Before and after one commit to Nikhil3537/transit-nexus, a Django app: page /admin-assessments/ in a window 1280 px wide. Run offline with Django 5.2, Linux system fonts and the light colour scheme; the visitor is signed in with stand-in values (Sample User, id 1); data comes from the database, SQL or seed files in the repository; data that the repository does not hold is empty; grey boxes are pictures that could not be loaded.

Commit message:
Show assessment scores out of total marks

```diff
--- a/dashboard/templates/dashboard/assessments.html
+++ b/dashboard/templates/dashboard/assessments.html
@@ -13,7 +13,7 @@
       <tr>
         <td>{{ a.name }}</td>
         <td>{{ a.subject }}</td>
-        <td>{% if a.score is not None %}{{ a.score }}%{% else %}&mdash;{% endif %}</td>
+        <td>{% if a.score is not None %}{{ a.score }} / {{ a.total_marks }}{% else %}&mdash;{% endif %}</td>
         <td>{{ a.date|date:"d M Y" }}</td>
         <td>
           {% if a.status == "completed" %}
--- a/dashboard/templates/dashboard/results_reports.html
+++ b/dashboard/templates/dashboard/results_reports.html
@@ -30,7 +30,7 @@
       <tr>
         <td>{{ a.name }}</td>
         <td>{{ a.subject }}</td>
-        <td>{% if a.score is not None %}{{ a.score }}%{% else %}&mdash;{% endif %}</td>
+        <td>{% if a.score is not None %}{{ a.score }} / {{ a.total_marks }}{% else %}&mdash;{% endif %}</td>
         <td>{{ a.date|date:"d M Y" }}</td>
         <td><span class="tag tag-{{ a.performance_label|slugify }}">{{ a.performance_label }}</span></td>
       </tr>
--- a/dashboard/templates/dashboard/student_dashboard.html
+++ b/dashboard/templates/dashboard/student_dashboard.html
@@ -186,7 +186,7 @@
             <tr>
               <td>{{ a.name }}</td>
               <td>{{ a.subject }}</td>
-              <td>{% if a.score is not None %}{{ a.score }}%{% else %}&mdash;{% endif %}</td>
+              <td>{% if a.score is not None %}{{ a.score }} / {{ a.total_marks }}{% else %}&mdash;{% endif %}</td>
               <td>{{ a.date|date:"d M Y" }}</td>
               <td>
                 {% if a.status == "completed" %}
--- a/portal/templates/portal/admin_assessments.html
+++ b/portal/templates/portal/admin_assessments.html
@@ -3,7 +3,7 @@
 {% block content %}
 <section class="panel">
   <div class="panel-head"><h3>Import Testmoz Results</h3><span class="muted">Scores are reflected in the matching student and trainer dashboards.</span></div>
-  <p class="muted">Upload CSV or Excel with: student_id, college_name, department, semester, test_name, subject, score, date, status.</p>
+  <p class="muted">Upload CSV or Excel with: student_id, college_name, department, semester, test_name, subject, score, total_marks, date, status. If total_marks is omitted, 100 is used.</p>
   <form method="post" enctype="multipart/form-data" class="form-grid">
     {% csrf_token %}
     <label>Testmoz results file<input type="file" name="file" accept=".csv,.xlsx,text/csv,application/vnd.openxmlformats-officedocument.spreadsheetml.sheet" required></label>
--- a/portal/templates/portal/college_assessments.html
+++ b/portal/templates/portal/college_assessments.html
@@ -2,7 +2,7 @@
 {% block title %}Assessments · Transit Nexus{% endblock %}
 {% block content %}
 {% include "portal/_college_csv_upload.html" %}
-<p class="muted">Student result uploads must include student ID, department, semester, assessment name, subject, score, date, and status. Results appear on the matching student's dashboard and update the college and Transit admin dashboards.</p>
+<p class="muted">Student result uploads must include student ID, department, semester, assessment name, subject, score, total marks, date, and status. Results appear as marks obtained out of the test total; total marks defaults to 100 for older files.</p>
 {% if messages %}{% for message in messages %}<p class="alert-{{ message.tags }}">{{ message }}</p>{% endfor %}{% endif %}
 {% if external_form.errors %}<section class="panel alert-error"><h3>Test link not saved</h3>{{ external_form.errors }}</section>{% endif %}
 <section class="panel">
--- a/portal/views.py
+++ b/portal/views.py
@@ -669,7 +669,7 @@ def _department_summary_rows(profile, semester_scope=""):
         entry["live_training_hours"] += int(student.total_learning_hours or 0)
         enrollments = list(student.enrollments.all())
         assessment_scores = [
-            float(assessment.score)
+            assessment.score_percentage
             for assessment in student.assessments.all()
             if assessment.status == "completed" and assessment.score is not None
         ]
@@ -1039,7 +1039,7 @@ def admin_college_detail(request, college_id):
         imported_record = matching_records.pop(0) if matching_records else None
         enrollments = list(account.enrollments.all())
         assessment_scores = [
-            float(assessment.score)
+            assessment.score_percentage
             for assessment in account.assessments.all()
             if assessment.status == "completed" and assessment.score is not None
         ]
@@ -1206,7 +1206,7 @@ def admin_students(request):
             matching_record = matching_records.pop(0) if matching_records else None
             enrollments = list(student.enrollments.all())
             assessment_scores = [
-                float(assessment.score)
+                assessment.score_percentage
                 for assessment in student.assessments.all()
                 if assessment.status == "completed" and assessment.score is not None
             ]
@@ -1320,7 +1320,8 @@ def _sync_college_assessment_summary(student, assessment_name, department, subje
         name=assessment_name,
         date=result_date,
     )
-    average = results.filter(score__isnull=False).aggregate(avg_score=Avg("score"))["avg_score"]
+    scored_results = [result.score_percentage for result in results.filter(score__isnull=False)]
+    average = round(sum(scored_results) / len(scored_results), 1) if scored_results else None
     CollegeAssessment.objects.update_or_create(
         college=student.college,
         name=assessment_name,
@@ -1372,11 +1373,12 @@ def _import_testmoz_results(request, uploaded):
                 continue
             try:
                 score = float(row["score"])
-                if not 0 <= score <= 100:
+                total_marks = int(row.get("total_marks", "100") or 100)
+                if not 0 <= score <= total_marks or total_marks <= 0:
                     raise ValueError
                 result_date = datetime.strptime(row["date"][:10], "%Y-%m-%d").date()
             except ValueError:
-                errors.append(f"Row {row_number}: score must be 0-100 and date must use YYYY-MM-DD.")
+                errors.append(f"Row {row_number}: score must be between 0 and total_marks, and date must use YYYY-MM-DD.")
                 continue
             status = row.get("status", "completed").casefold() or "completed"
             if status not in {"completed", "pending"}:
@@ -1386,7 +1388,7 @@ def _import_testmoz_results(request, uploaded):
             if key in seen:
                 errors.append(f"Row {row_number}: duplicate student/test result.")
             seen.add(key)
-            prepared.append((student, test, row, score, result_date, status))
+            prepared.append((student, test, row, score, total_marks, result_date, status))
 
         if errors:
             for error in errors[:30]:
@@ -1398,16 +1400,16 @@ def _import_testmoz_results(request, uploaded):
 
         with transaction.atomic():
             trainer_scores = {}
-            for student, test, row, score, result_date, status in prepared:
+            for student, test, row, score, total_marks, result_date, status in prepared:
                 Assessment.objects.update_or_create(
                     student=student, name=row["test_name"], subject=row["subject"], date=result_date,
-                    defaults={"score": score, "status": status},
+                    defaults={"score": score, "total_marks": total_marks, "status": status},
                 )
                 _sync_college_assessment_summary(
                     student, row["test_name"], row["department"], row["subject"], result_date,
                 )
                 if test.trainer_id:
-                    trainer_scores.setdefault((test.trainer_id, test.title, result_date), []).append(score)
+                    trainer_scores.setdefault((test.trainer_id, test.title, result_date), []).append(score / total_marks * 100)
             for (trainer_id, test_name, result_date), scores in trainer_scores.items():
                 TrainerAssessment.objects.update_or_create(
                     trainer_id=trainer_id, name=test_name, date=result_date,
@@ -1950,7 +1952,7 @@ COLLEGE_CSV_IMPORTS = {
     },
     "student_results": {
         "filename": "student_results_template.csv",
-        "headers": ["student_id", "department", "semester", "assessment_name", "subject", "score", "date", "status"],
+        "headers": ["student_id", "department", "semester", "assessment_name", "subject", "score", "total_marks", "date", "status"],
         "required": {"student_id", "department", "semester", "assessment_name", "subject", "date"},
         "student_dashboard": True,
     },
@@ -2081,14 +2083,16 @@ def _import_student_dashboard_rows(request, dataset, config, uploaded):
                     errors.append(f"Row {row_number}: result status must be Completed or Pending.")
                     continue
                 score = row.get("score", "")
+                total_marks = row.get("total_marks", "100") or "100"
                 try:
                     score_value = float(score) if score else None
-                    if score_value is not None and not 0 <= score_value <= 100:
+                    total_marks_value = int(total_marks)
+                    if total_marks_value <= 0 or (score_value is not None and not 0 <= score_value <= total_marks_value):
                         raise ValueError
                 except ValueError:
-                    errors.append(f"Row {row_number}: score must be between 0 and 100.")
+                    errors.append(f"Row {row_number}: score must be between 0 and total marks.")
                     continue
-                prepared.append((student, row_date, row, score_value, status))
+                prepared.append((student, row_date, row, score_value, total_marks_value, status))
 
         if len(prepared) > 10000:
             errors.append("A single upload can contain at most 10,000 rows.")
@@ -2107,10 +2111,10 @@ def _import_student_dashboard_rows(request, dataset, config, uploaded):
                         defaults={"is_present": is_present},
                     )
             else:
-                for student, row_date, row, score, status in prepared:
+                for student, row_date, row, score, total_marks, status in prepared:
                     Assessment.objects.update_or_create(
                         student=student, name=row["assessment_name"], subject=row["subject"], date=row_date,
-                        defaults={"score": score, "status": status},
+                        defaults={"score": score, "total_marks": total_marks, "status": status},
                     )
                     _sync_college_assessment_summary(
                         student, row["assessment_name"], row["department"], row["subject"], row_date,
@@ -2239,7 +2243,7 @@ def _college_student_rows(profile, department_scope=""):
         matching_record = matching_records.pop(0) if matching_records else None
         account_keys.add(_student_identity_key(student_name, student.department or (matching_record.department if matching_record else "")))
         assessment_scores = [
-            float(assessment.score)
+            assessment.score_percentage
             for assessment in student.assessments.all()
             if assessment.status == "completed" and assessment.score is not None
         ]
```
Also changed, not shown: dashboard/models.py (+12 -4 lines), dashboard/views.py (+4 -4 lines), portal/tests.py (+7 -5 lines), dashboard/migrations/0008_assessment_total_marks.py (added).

⁂

Problem description » Within the entries, find all lines that contain "html" and copy each one.

Output of the task »
--- a/dashboard/templates/dashboard/assessments.html
+++ b/dashboard/templates/dashboard/assessments.html
--- a/dashboard/templates/dashboard/results_reports.html
+++ b/dashboard/templates/dashboard/results_reports.html
--- a/dashboard/templates/dashboard/student_dashboard.html
+++ b/dashboard/templates/dashboard/student_dashboard.html
--- a/portal/templates/portal/admin_assessments.html
+++ b/portal/templates/portal/admin_assessments.html
--- a/portal/templates/portal/college_assessments.html
+++ b/portal/templates/portal/college_assessments.html
 {% include "portal/_college_csv_upload.html" %}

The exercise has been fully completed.